This started as a comment on Dave's Feb. 9 post that turned into a bit of a "brain dump" itself. Thanks Dave, for the opportunity to guest blog!
The problem with any "cessation claims" prohibition when it comes to marketing vapor products is that it sets up this situation where vendors who play by the rules can't say anything in an official capacity about the most common job the products are used for by new consumers: replacing cigarettes.
The side effect of this is that while most vendors do the opposite of marketing to non-consumers and kids - they ignore them - they also can't actively communicate to "concerned public health workers" that this stuff is all very useful to anyone taking on the difficult task of giving up or cutting back on cigarettes. They can't use marketing strategies to actively publicize things like: "This dessert flavour helps people forget they like to smoke."
This subjects vaping products to the interpretation of people with no idea of the context in which flavours or devices came about. Products are at the mercy of outsiders' whims and assumptions: "Jellybean flavoured eliquid must be a marketing strategy! And it's sweet therefore it must be there to attract innocents!" When the poor jellybean eliquid is there for the same mundane reason the whole damn collection of products that are on the market today are there: vapers like them and they "work."
I agree that vapor products are recreational - even pleasurable! But they're also functional: They can be used to complete the very difficult task of stopping smoking. This is line with the public health goal of ending the health crisis caused by the consumption of cigarettes. One result of legally prohibiting vendors from highlighting this "cessation" function is that recreational side of the market is sometimes the most noticeable.
Since businesses can't frame their products in terms of their usefulness in quitting smoking to an outside audience - it gets left to the voluntary efforts of consumer advocates to explain to health officials and the otherwise "concerned" that the recreational aspect of vaping is key to the "cessation" function of the products. No wonder they get annoyed when accused of being a) mindless dopes fooled by "non-evidence based" "cessation claims" of "the industry" or b) "astroturf."
Restrict kinds of advertisements, you restrict kinds of public meanings. One meaning of vaping products for people who use them is a way out of smoking. This meaning is currently somewhat stuck in the culture and market of vaping, outsiders need to go looking for it (and when they do, they will see it!). Good marketing that highlights "cessation" could depict for those outside the market who don't seem to know what to make of it, a picture of what consumers (former smokers) have learned by doing. Now that the easy way (marketing) of understanding one use of these things that matters to health has been banned, researchers need to look harder. And it's really not that hard to find if you talk to vapers.

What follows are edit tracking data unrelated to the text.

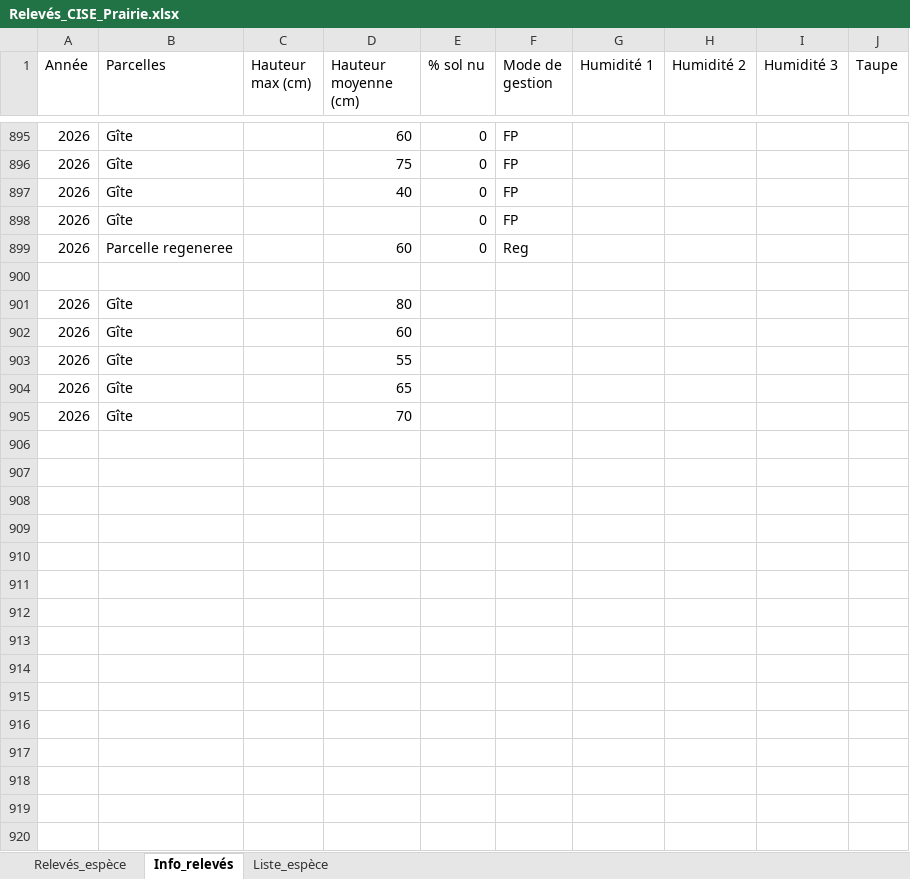
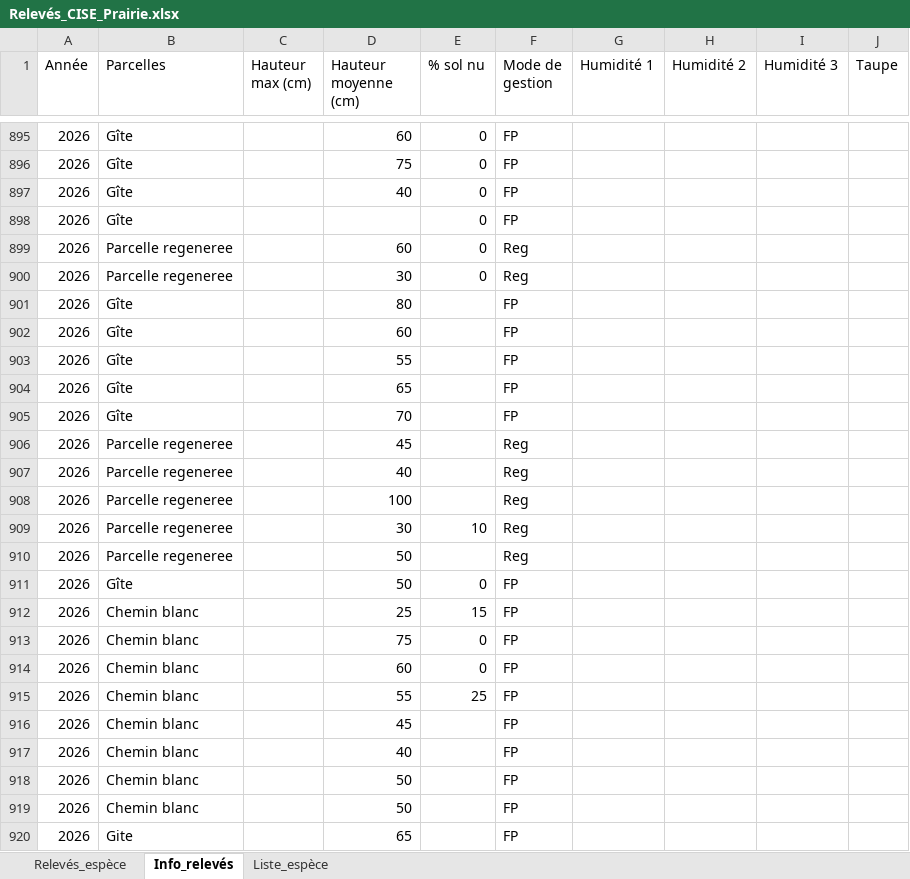
Before and after one commit to katmolinaro/Prairie, an Excel workbook: raw/Relevés_CISE_Prairie.xlsx, sheet Info_relevés, drawn as a sheet; only a part is shown, gaps mark what is left out; values as stored, in another font and other column widths than the file's, no borders; the diff covers the shown part only; the diff names each change by its address in the sheet, - before the commit and + after, or states it on an @@ line.

```diff
--- a/raw/Relevés_CISE_Prairie.xlsx (sheet Info_relevés)
+++ b/raw/Relevés_CISE_Prairie.xlsx (sheet Info_relevés)
-row 900: (empty)
+row 900: 2026 | Parcelle regeneree |  | 30 | 0 | Reg
-F901:F905 (Mode de gestion): (empty)
+F901:F905 (Mode de gestion): FP
+row 906: 2026 | Parcelle regeneree |  | 45 |  | Reg
+row 907: 2026 | Parcelle regeneree |  | 40 |  | Reg
+row 908: 2026 | Parcelle regeneree |  | 100 |  | Reg
+row 909: 2026 | Parcelle regeneree |  | 30 | 10 | Reg
+row 910: 2026 | Parcelle regeneree |  | 50 |  | Reg
+row 911: 2026 | Gîte |  | 50 | 0 | FP
+row 912: 2026 | Chemin blanc |  | 25 | 15 | FP
+row 913: 2026 | Chemin blanc |  | 75 | 0 | FP
+row 914: 2026 | Chemin blanc |  | 60 | 0 | FP
+row 915: 2026 | Chemin blanc |  | 55 | 25 | FP
+row 916: 2026 | Chemin blanc |  | 45 |  | FP
+row 917: 2026 | Chemin blanc |  | 40 |  | FP
+row 918: 2026 | Chemin blanc |  | 50 |  | FP
+row 919: 2026 | Chemin blanc |  | 50 |  | FP
+row 920: 2026 | Gite |  | 65 |  | FP
```
Also changed, not shown: 84 edited cells elsewhere in this sheet, sheet Relevés_espèce, sheet Liste_espèce, 2 other files.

If health researchers and authorities can't, or for whatever reason don't want to, fathom that enjoyment might be the thing some smokers need to replace in order to give up cigarettes, well, ok. Not everyone has to be a Cultural Anthropologist of Smoking. But tobacco control professionals need to remember that it is their system that brought everything functional about vaping into the realm of "medical claims." They need to respect that it was not "the industry" that outlawed the kind of marketing/communications that could make the advent of vaping less strange to their own "smoke-free" worldview.
Now that vaping is a thing, people who care about the health consequences of smoking at individual and population levels are in an exciting position to think about the role enjoyment might play in quitting. Or, if this is too uncomfortable, it's perfectly fine to reconcile oneself with the situation of not really getting what this is, and not really wanting to know. In which case, the responsible public health move is to stop breaking everything and, as you say, "leave vaping, vapers and vape shops alone."
About me: I'm a PhD candidate University of Waterloo. I study the sociology of science and technology. My research looks at the innovation and diffusion of vapor products/technologies and the response of health groups to the vaping market.